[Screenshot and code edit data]
>>>>>

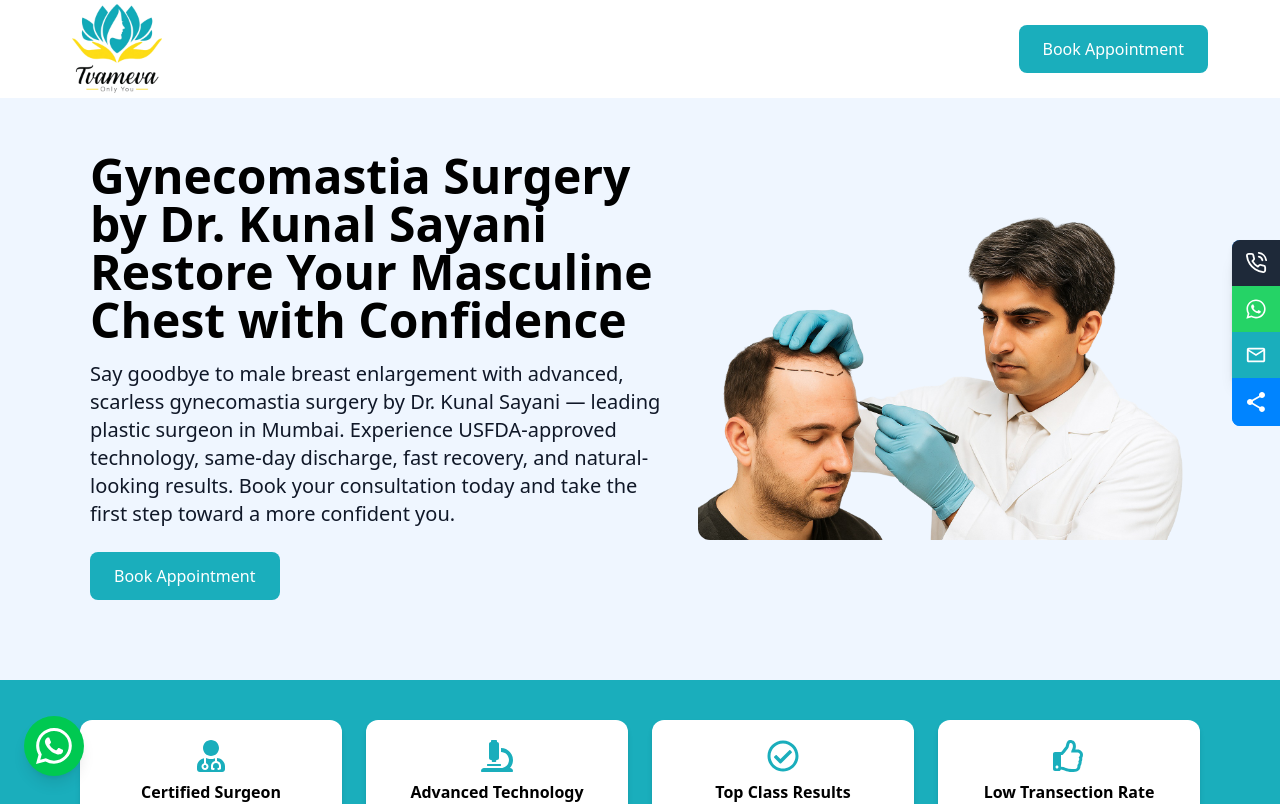
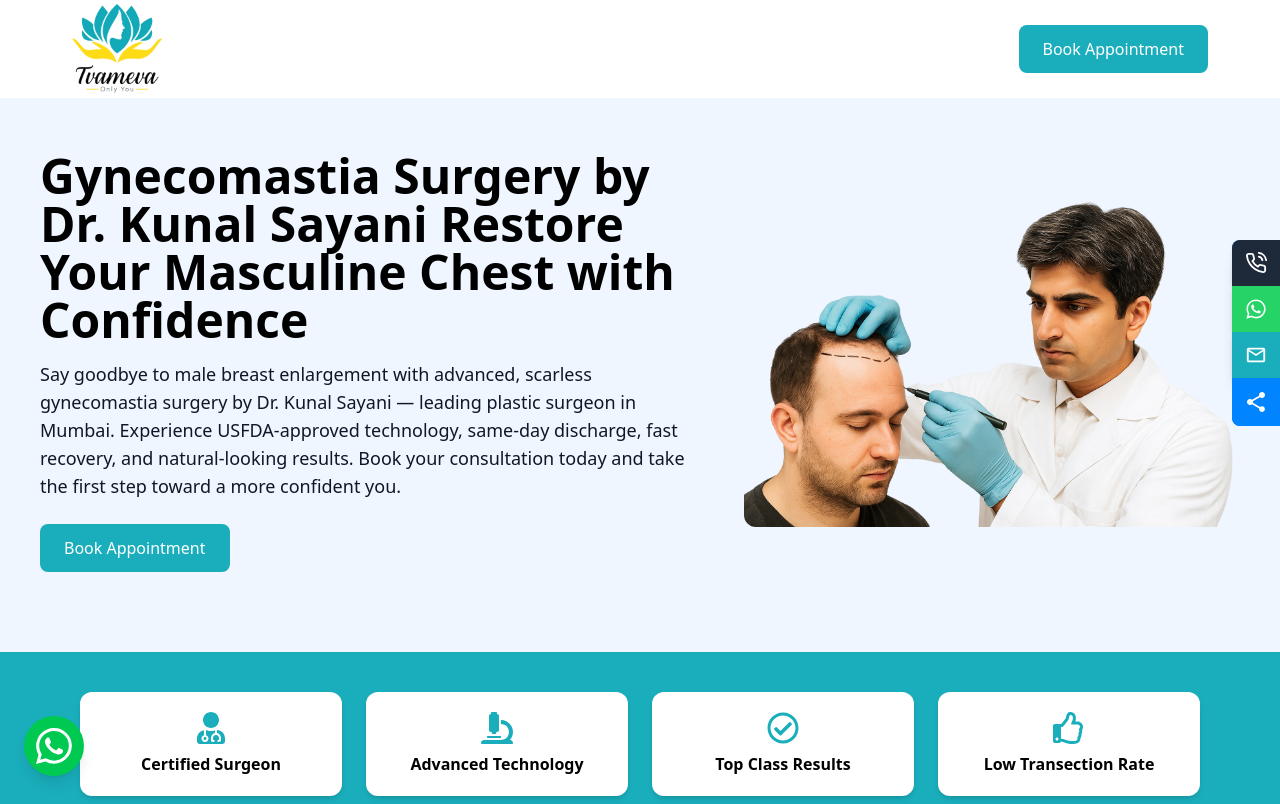
Before and after one commit to rajurao1106/gynaecomastia.drkunalsayani, a Next.js app: page / in a window 1280 px wide. Shown: the top 804 px of the page. Built offline with nearby package versions, Linux system fonts and the light colour scheme.

Commit message:
commit changes

```diff
--- a/src/app/components/homepage/About.jsx
+++ b/src/app/components/homepage/About.jsx
@@ -187,7 +187,7 @@ export default function About() {
               </div>
             </ul>
 
-            <div className="mt-8">
+            {/* <div className="mt-8">
               <h3 className="text-xl font-semibold text-[#10217D] mb-4">
                 Expertise in Hair Transplant
               </h3>
@@ -218,7 +218,7 @@ export default function About() {
                   </button>
                 ))}
               </div>
-            </div>
+            </div> */}
           </div>
         </div>
       </section>
--- a/src/app/components/homepage/Hero.jsx
+++ b/src/app/components/homepage/Hero.jsx
@@ -7,13 +7,12 @@ export default function Hero() {
     <div>
       {/* Hero Section */}
       <section className="w-full flex justify-center max-lg:pt-28 items-center bg-blue-50 px-4 py-20 pt-38  text-center">
-        <div className="w-full flex flex-col lg:flex-row items-center justify-between max-w-[1100px] gap-8">
-          <div className="text-left max-w-xl max-lg:text-center">
+        <div className="w-full flex flex-col lg:flex-row items-center justify-between max-w-[1200px] gap-8">
+          <div className="text-left max-w-2xl max-lg:text-center">
             <h1 className="text-4xl md:text-5xl font-bold text-black mb-4">
-              Gynecomastia Surgery by Dr. Kunal Sayani Restore Your Masculine
-              Chest with Confidence
+              Gynecomastia Surgery by <br /> Dr. Kunal Sayani Restore Your Masculine Chest with Confidence
             </h1>
-            <p className="text-lg md:text-xl text-gray-900 mb-6">
+            <p className="text-base md:text-lg text-gray-900 mb-6">
               Say goodbye to male breast enlargement with advanced, scarless
               gynecomastia surgery by Dr. Kunal Sayani — leading plastic surgeon
               in Mumbai. Experience USFDA-approved technology, same-day
```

<<<<<

INSTRUCTIONS FOR THE TASK: All of the records should be output exactly as they stand, with pictures omitted.

EXPECTED ANSWER:
Before and after one commit to rajurao1106/gynaecomastia.drkunalsayani, a Next.js app: page / in a window 1280 px wide. Shown: the top 804 px of the page. Built offline with nearby package versions, Linux system fonts and the light colour scheme.

Commit message:
commit changes

```diff
--- a/src/app/components/homepage/About.jsx
+++ b/src/app/components/homepage/About.jsx
@@ -187,7 +187,7 @@ export default function About() {
               </div>
             </ul>
 
-            <div className="mt-8">
+            {/* <div className="mt-8">
               <h3 className="text-xl font-semibold text-[#10217D] mb-4">
                 Expertise in Hair Transplant
               </h3>
@@ -218,7 +218,7 @@ export default function About() {
                   </button>
                 ))}
               </div>
-            </div>
+            </div> */}
           </div>
         </div>
       </section>
--- a/src/app/components/homepage/Hero.jsx
+++ b/src/app/components/homepage/Hero.jsx
@@ -7,13 +7,12 @@ export default function Hero() {
     <div>
       {/* Hero Section */}
       <section className="w-full flex justify-center max-lg:pt-28 items-center bg-blue-50 px-4 py-20 pt-38  text-center">
-        <div className="w-full flex flex-col lg:flex-row items-center justify-between max-w-[1100px] gap-8">
-          <div className="text-left max-w-xl max-lg:text-center">
+        <div className="w-full flex flex-col lg:flex-row items-center justify-between max-w-[1200px] gap-8">
+          <div className="text-left max-w-2xl max-lg:text-center">
             <h1 className="text-4xl md:text-5xl font-bold text-black mb-4">
-              Gynecomastia Surgery by Dr. Kunal Sayani Restore Your Masculine
-              Chest with Confidence
+              Gynecomastia Surgery by <br /> Dr. Kunal Sayani Restore Your Masculine Chest with Confidence
             </h1>
-            <p className="text-lg md:text-xl text-gray-900 mb-6">
+            <p className="text-base md:text-lg text-gray-900 mb-6">
               Say goodbye to male breast enlargement with advanced, scarless
               gynecomastia surgery by Dr. Kunal Sayani — leading plastic surgeon
               in Mumbai. Experience USFDA-approved technology, same-day
```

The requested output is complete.